It’s been sixteen years since the release of Rareware’s Donkey Kong Country on the SNES, and today it still stands as a shining example of how to make a delightful, addictive platforming game. With Nintendo keen to cater more heavily to its hardcore elite fanbase, few sequels could be a better indication of its intent than Donkey Kong Country Returns.
developer Retro Studios decided that it wanted to bring back the 1990s jungle classic to the Wii, which was no doubt a huge risk given the number of gamers that still fondly remember Rare’s glory days on past Nintendo platforms. Getting this wrong would have been nothing short of unforgivable.
But it’s fair to say that Retro has done everything required of it and more, creating a contemporary platforming adventure that contains a deep understanding and respect of the original games. Pixel-perfect platforming madness is coupled with a graphical presentation that looks like the CG covers of the SNES games brought to life.
The game’s premise is as simple as you’d expect from a retro classic. Donkey Kong (and Diddy Kong) are enjoying life on their peaceful island until a nearby volcano erupts and spews out a collective of instrument-shaped enemies known as the Tikis. With the power to brainwash local wildlife with their music, the evil Tikis manage to nick off with DK’s stash of bananas. As you do. Naturally, this ticks off the mighty gorilla to the point where he embarks on a noble adventure to punch their floating heads in.
From the opening level to the very last world, everything about this game’s design simply screams 1990s Nintendo. Even moving DK left to right using the Wii Remote and Nunchuk combination almost feels like you’re using a SNES pad instead. Jumping on top of enemy crabs, birds and possessed bongo drums makes you bounce and curl up into a large hairy ball, while leaping into barrels will shoot you from one side of the screen to another.

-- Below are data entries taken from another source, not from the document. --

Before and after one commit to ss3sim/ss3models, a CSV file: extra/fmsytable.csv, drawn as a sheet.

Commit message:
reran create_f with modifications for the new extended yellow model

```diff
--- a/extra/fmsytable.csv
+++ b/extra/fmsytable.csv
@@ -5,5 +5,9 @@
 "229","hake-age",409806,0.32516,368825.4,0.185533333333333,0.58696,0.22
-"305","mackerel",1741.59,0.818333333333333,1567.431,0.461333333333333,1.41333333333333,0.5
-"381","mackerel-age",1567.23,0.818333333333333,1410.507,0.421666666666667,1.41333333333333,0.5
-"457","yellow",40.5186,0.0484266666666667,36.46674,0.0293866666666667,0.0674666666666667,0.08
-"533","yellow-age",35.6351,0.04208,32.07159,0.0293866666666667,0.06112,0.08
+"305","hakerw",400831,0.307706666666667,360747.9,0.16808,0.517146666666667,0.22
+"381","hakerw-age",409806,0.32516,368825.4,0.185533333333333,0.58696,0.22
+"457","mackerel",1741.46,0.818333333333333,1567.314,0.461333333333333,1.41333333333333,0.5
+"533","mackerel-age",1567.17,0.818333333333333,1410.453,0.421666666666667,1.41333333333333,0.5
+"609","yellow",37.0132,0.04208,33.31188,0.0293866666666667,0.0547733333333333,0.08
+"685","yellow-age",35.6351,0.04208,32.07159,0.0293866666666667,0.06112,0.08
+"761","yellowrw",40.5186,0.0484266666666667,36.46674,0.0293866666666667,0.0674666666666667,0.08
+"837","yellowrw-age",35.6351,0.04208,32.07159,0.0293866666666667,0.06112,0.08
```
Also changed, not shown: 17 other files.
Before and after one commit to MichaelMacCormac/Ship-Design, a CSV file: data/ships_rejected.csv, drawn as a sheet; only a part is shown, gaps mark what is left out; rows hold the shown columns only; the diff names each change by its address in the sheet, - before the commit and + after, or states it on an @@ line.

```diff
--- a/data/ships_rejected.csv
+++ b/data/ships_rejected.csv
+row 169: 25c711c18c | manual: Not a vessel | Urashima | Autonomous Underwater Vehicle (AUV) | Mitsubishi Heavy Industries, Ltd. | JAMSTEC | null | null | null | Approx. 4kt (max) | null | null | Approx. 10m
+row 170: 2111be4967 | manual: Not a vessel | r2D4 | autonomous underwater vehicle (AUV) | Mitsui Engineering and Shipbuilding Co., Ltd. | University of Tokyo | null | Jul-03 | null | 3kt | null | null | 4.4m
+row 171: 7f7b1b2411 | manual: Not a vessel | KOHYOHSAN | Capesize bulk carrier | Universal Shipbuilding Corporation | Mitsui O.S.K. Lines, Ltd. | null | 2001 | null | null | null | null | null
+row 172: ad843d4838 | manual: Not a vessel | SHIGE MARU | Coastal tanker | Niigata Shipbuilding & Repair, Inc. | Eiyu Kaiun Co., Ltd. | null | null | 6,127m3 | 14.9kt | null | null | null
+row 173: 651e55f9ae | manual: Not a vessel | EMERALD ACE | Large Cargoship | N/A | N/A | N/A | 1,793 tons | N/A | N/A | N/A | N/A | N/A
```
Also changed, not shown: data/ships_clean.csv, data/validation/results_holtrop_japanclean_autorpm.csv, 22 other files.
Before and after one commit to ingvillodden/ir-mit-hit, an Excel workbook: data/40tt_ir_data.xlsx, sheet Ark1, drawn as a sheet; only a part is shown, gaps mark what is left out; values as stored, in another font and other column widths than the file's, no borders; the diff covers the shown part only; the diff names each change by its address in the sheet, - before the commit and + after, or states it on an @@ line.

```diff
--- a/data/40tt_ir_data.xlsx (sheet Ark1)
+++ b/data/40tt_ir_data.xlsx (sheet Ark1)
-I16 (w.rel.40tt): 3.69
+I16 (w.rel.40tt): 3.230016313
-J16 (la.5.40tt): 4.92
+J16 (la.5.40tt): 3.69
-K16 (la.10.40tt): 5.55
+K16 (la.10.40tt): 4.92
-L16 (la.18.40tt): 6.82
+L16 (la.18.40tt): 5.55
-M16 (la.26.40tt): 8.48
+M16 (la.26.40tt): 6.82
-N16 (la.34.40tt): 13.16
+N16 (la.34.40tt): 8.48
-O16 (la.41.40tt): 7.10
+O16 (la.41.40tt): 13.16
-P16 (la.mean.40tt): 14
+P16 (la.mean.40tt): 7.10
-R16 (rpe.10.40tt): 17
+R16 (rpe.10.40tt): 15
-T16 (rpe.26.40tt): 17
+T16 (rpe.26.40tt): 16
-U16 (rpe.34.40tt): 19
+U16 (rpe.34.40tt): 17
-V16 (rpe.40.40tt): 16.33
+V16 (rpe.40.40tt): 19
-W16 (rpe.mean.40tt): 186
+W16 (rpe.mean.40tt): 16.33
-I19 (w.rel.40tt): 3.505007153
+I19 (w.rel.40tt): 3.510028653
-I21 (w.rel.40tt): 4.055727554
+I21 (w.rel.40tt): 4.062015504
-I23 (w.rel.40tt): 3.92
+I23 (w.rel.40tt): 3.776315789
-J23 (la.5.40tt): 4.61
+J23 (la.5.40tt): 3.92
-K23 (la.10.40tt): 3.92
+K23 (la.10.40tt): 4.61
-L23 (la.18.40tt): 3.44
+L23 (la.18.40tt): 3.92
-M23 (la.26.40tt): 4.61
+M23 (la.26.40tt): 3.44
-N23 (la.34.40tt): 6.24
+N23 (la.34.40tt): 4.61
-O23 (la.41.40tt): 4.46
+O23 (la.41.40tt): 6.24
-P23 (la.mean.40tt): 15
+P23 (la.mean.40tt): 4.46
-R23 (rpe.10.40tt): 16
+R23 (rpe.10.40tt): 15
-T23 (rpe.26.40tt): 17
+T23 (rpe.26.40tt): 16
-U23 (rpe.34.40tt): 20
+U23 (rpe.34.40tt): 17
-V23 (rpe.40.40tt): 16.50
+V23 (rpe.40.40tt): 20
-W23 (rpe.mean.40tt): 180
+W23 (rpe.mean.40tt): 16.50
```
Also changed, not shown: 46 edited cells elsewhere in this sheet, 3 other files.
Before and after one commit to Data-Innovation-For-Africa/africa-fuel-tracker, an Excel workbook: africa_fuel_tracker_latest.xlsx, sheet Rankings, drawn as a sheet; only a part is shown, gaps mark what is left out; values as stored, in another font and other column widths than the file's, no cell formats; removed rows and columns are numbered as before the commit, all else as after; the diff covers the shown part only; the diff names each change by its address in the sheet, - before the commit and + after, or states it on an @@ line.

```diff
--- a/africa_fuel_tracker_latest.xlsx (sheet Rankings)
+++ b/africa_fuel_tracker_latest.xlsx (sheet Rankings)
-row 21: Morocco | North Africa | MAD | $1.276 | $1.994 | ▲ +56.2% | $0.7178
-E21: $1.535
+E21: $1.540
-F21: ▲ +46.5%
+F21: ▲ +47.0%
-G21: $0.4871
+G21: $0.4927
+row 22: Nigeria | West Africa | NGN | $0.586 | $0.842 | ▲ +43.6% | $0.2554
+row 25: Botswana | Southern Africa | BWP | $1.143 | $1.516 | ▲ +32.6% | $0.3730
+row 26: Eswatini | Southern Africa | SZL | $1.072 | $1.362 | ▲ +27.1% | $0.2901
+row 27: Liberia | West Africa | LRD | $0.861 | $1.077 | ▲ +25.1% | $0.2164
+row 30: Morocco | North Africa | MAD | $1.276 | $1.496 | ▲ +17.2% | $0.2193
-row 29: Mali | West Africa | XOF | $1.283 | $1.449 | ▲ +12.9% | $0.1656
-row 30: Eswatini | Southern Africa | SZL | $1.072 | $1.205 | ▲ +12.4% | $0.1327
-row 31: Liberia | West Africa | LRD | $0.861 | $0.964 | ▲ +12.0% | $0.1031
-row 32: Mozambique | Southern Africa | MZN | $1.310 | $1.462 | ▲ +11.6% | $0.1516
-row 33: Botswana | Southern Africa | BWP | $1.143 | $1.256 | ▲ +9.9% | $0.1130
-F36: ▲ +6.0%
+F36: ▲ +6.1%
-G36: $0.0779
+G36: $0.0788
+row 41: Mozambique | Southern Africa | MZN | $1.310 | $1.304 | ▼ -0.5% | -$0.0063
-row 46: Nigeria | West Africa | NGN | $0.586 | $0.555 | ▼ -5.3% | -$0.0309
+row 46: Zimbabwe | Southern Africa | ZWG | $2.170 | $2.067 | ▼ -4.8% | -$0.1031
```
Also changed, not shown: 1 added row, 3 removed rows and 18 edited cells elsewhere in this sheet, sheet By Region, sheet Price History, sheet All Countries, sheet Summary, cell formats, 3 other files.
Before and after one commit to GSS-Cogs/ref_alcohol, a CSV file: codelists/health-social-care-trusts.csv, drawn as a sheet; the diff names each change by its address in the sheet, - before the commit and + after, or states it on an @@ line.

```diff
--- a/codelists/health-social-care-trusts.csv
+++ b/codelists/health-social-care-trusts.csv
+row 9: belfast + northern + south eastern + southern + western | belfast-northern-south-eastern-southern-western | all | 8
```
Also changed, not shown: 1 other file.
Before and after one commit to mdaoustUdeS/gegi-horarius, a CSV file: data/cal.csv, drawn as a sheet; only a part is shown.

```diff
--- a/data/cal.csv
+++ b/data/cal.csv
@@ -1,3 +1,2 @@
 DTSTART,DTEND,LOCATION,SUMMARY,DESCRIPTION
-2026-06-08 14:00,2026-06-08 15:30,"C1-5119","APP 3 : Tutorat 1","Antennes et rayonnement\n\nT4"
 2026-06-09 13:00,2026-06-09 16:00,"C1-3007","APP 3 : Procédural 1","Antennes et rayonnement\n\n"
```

While a lot of things are in keeping with the original Donkey Kong Country
adds a few new elements of its own design to make for an updated experience. DK now has the ability to clutch onto grassy surfaces, which can allow player to travel across ceilings, rotating platforms and anything else besides.
Motion control has been cleverly designed into the control system too - shake the Wii Remote and Nunchuk to make the hairy fella ground pound, and shake the Remote while moving to roll into enemies.
It’s moves like these that help make up the DNA of Donkey Kong Country Returns
’ level design, with ground pounding necessary to destroy blocks underneath you, open new and secret pathways and even dynamically transforming existing routes. One moment you’re traipsing along a sandy beach, the next you’ve slammed next to a cannon that destroys a pirate ship in the horizon and shapes it in such a way for you to cross.